Summer School: DaJuan
After time spent home in Baltimore, DaJuan Summers back working in Auburn Hills
I just got back into town late, 2 in the morning on Monday, and I’m here in Auburn Hills for a week before I go back home to Baltimore for my little brother’s graduation from middle school, Malik Thomas, and for my son’s first birthday, DaJuan Jr. He’ll be 1 year old on June 24. I’ll be working out all week here before heading back home.
When I first got home, I took a week or so off to chill with my family back in Baltimore, see some of my old friends, reminisce. After that, I just got back to working at my old high school, the McDonough School in Maryland, doing a lot of drills, getting up a lot of shots, going one-on-one full court just to get my wind up. For next season, I want to be a little faster and quicker.
I work out with my cousin, Calvin Dorsey. He’s always with me. He played basketball in high school and he’s skilled enough to play one-on-one for conditioning purposes. In a typical week, I play five days a week, weekends off. But sometimes on Saturdays, I go into the gym and don’t do drills, just go up and down. I get in the gym at about 11 and leave at about 2.
My emphasis is on conditioning, ballhandling and doing everything with the ball. I try not to do anything without the ball. Some guys do standard conditioning, up and down, but I try to do everything with the ball. In a game, everything revolves around the ball. So I’m trying to get my skills up with the ball.
That’s one thing I learned after one year as a professional, having a year under my belt, seeing, learning, I found out there what I need to do. The coaches here have given me the freedom to work on my game, knowing what I need to do, and when I’m in here we just do the things we would normally do during the season before and after practices.
I feel like the game is so much more mental at the NBA level. Everybody is skilled at this level. It’s just a matter of knowing what to do, how to do it, when to do it. And the only way you get to that point is being comfortable, having a lot of repetition. It’s a matter of continuously doing what I’ve been doing, but doing it at a high level and for longer and just doing it so it becomes second-nature, so I don’t have to slow myself down by thinking, so that it’s a natural reaction.
I knew my first year was going to be tough. Just looking at physical specimens like LeBron or Kobe and seeing how they do their off-season work, by word of mouth and actually be seeing some of those guys. I knew how hard it was going to be. But this year, I know now as a player. It’s not just me watching somebody else. I’ve actually experienced it now as a player.

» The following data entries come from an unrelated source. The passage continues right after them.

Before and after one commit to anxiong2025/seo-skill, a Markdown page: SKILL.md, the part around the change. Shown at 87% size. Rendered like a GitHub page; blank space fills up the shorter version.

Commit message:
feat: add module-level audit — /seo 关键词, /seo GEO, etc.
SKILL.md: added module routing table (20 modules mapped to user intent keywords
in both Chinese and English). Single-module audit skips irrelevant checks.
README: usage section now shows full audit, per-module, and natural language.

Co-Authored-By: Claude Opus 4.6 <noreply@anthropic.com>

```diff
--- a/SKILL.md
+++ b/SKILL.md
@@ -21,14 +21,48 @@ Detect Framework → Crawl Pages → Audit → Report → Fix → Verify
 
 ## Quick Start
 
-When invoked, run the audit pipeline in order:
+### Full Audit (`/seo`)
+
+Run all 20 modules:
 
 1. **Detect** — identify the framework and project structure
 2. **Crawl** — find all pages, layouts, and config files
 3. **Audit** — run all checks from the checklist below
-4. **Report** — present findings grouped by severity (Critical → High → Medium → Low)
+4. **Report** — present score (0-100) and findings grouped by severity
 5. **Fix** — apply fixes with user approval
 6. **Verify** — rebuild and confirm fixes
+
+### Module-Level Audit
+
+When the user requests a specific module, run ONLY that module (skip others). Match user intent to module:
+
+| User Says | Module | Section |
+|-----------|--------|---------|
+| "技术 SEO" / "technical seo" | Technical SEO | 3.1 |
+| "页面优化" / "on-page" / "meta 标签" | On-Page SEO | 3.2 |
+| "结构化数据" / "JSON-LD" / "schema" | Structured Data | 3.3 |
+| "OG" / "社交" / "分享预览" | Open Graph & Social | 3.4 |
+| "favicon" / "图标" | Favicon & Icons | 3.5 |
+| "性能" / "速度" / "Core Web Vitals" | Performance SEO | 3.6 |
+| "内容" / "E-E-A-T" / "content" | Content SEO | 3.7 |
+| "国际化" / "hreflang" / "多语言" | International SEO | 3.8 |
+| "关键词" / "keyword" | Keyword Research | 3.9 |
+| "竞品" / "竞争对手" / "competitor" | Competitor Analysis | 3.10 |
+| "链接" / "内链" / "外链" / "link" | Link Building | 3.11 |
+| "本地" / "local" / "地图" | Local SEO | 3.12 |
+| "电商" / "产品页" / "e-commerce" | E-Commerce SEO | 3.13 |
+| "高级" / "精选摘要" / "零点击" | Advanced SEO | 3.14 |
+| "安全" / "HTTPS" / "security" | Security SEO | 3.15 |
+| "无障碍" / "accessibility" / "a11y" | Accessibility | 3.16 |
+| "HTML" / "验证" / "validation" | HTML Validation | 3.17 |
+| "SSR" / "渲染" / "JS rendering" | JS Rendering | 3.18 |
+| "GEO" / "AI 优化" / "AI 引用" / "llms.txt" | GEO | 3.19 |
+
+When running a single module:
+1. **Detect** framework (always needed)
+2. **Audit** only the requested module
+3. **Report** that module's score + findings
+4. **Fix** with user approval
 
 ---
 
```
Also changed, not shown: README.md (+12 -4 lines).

So it’s a little bit different.
Even though I came into the NBA at a pretty good place from a physical standpoint, in this game, the most important strength is to have balance – having body control. And I know our trainer, Arnie Kander, will attest to that. So just building core strength, getting my body strong, that’s what I focus on in the weight room. I’m already massive enough, as far as weight-wise, it’s just having control of my body. So I’m doing a lot of core strength, a lot of balance exercise, but not so much just lifting because I feel I’m already there.
I’m coming back to Auburn Hills the week before we go to Summer League and I’ll be working out with my high school trainer, Kyle Jacoby, before then. He was my first actual trainer, before I went to Georgetown. In high school, we were in there every day. We’d go in the morning and do weight training, conditioning, agility. He’s a one-stop shop. He actually has a gym back home now, too, so I’ll be working a lot with him.
This week I’ll get up a lot of shots and do a lot of conditioning. I haven’t done a lot with the ball yet here, but we’ll get to that.
My son’s birthday is the same day as the NBA draft. I’m a fan of the game and the guys who are in the league now. I watch them and study them. I’m aware of the guys who are coming out, but I couldn’t tell you everybody, one through 60, but I’m knowledgeable enough. I know that with the seventh pick, that’s right about in the range where my old Georgetown teammate, Greg Monroe, is supposed to go.
They haven’t asked me questions about him yet, but I know he has the potential to end up here because he has what we’re looking for, supposedly. But from my experience in the draft, it never goes as planned. You can never get too high or too low. You’ve got to stay even keeled and just be ready to deal with whatever happens. And you’ve got to put in your work during the summer because you have to keep getting better. That’s my goal this summer – to get better and come back ready to help us have a better season.